We are reminded that a great part of our witness to Jesus as The Redeemer of the Human Race is to embrace a lifestyle of conversion.
In the first reading, Peter identifies Jesus as God’s glorified servant and Author of Life whom the Jewish leaders put to death. Peter testifies that God raised Jesus from the dead as proof of his true identity and that he understands that those who promoted his death were unaware of who Jesus really was. Peter proposes to them a remedy for their sin: repent and be converted so that their sin may be wiped away!
In the Gospel, Jesus had just revealed himself to two of his disciples in Emmaus the evening before and now reveals himself to a large group of his disciples. At the end of the account, Jesus summarizes the reason for his suffering, death and resurrection was so that repentance for the forgiveness of sins would be preached in his name everywhere in the world by his disciples.
A key word in both readings is repentance, which is a semi-accurate translation of the original Greek word metanoia. Repent, as Websters Dictionary says, is to feel sorry or self-reproachful for what one has done or failed to do. The conscience of the person is impacted and they feel contrition, sorrow, or regret for their sins as well as penalties undertaken on their account. The Greek term, metanoia, directly signifies the change of mind and of heart that occurs in conversion. The difference in our understanding of what repentance actually means is very important. Repentance is not just something to be done on account of a sin, but is rather a way of life that focuses on becoming an image of God: a true human being.

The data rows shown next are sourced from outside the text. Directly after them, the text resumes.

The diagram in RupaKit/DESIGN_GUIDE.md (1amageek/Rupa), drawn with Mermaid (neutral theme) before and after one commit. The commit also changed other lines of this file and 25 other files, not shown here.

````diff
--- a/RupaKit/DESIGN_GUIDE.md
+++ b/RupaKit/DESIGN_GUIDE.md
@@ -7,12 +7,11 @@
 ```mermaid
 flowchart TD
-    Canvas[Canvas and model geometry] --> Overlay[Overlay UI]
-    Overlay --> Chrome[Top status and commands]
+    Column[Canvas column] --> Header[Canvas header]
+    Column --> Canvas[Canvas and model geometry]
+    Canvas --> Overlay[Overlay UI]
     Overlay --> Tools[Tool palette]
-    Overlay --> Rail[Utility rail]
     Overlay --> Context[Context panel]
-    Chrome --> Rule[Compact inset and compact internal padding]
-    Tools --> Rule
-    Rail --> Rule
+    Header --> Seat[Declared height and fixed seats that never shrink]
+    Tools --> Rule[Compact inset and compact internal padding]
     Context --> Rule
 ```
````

Through our baptism, we are members of the Body of Christ—Jesus is the restorer of the human person! This new life we are given calls us to the constant turn of the heart and mind toward God as an inner state of prayer with a posture of listening with deeply interested love. The focus is not sin. The focus is God’s saving love! May God fill you with peace and joy! +++ Fr. Peter